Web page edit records
..........

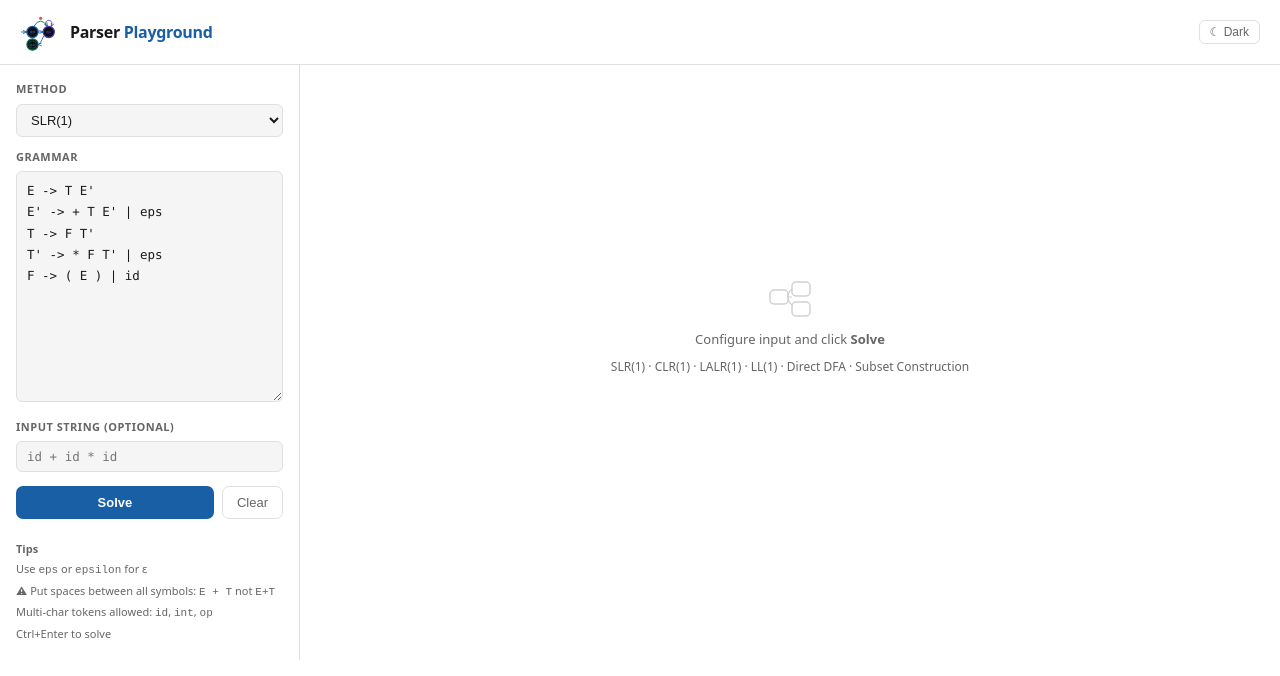
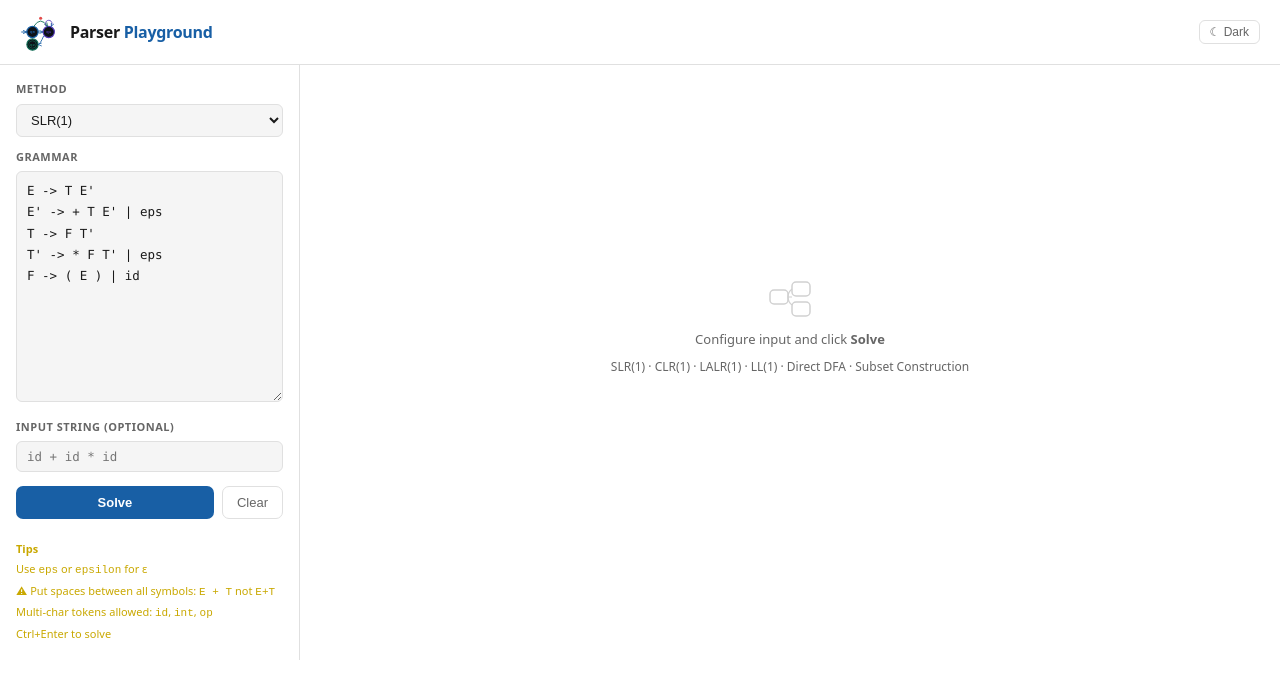
Before and after one commit to Nahar7717/parser-playground, a React (Vite) app: page / in a window 1280 px wide. Shown: the top 676 px of the page. Built offline with nearby package versions, Linux system fonts and the light colour scheme.

Commit message:
Make tips yellow

```diff
--- a/src/components/InputPanel.jsx
+++ b/src/components/InputPanel.jsx
@@ -205,7 +205,7 @@ export default function InputPanel({ onSolve, onClear, error }) {
             placeholder="(a|b)*abb"
             spellCheck={false}
           />
-          <div style={{ marginTop: 6, fontSize: 11, color: 'var(--color-text-secondary)', lineHeight: 1.8 }}>
+          <div style={{ marginTop: 6, fontSize: 11, color: '#c9a800', lineHeight: 1.8 }}>
             Supports <code>*</code> <code>+</code> <code>?</code> <code>|</code> and <code>()</code><br />
             ⚠ Each character is one symbol — use single letters only
           </div>
@@ -225,7 +225,7 @@ export default function InputPanel({ onSolve, onClear, error }) {
       {error && <div className="error-box">{error}</div>}
 
       {isGrammar && (
-        <div style={{ marginTop: 20, fontSize: 11, color: 'var(--color-text-secondary)', lineHeight: 1.8 }}>
+        <div style={{ marginTop: 20, fontSize: 11, color: '#c9a800', lineHeight: 1.8 }}>
           <strong>Tips</strong><br />
           Use <code>eps</code> or <code>epsilon</code> for ε<br />
           ⚠ Put spaces between all symbols: <code>E + T</code> not <code>E+T</code><br />
```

..........

WORK INSTRUCTION: Note every line of the records that holds the word "InputPanel", and copy it.

ANSWER BOX:
--- a/src/components/InputPanel.jsx
+++ b/src/components/InputPanel.jsx
@@ -205,7 +205,7 @@ export default function InputPanel({ onSolve, onClear, error }) {
@@ -225,7 +225,7 @@ export default function InputPanel({ onSolve, onClear, error }) {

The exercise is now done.